What you will do - Here, the job is to give back every entry below unchanged, omitting pictures.
===
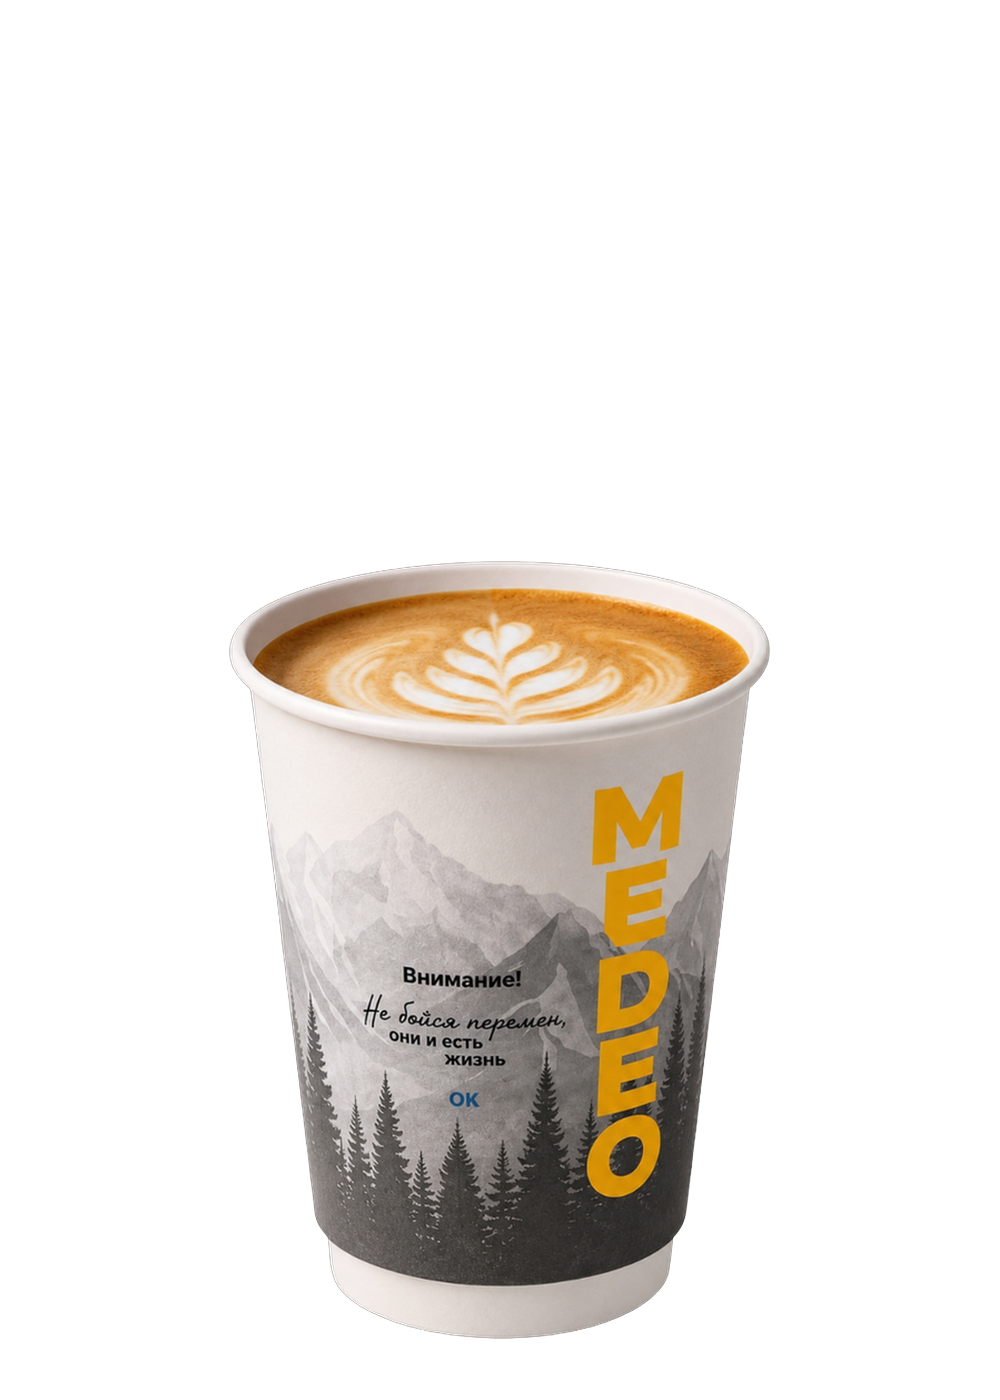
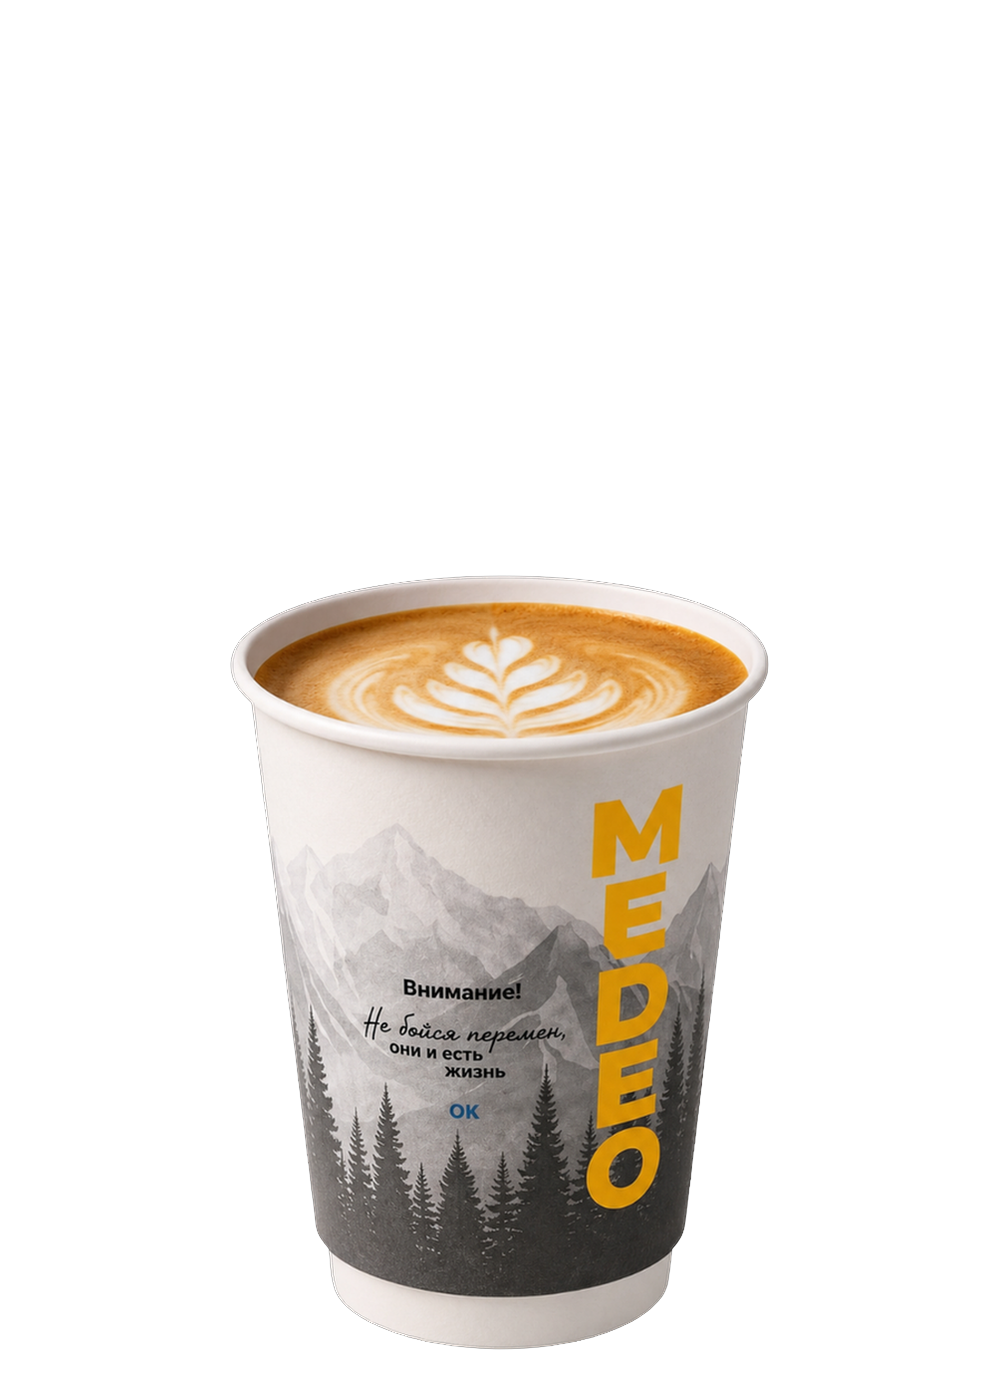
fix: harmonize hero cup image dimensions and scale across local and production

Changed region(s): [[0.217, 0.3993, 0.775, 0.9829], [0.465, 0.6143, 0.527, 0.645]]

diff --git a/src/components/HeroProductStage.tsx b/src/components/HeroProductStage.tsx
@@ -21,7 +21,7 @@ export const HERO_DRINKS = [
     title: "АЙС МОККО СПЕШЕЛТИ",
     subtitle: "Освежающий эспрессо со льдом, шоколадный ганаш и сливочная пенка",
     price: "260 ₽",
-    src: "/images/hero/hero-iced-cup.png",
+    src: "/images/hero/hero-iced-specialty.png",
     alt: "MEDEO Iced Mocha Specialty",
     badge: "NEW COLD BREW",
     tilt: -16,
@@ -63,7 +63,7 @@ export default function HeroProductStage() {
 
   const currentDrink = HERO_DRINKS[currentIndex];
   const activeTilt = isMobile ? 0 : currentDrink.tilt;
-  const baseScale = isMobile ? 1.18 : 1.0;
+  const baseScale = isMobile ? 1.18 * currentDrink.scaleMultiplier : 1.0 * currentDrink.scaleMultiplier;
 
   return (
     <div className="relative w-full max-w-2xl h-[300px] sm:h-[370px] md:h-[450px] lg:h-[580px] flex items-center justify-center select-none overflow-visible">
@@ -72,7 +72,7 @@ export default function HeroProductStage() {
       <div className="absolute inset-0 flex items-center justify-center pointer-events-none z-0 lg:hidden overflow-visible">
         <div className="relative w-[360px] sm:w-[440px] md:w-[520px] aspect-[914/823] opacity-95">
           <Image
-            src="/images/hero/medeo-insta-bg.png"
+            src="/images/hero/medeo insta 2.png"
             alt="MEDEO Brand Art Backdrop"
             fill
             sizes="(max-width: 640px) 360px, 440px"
===
Response to this exercise -
fix: harmonize hero cup image dimensions and scale across local and production

Changed region(s): [[0.217, 0.3993, 0.775, 0.9829], [0.465, 0.6143, 0.527, 0.645]]

diff --git a/src/components/HeroProductStage.tsx b/src/components/HeroProductStage.tsx
@@ -21,7 +21,7 @@ export const HERO_DRINKS = [
     title: "АЙС МОККО СПЕШЕЛТИ",
     subtitle: "Освежающий эспрессо со льдом, шоколадный ганаш и сливочная пенка",
     price: "260 ₽",
-    src: "/images/hero/hero-iced-cup.png",
+    src: "/images/hero/hero-iced-specialty.png",
     alt: "MEDEO Iced Mocha Specialty",
     badge: "NEW COLD BREW",
     tilt: -16,
@@ -63,7 +63,7 @@ export default function HeroProductStage() {
 
   const currentDrink = HERO_DRINKS[currentIndex];
   const activeTilt = isMobile ? 0 : currentDrink.tilt;
-  const baseScale = isMobile ? 1.18 : 1.0;
+  const baseScale = isMobile ? 1.18 * currentDrink.scaleMultiplier : 1.0 * currentDrink.scaleMultiplier;
 
   return (
     <div className="relative w-full max-w-2xl h-[300px] sm:h-[370px] md:h-[450px] lg:h-[580px] flex items-center justify-center select-none overflow-visible">
@@ -72,7 +72,7 @@ export default function HeroProductStage() {
       <div className="absolute inset-0 flex items-center justify-center pointer-events-none z-0 lg:hidden overflow-visible">
         <div className="relative w-[360px] sm:w-[440px] md:w-[520px] aspect-[914/823] opacity-95">
           <Image
-            src="/images/hero/medeo-insta-bg.png"
+            src="/images/hero/medeo insta 2.png"
             alt="MEDEO Brand Art Backdrop"
             fill
             sizes="(max-width: 640px) 360px, 440px"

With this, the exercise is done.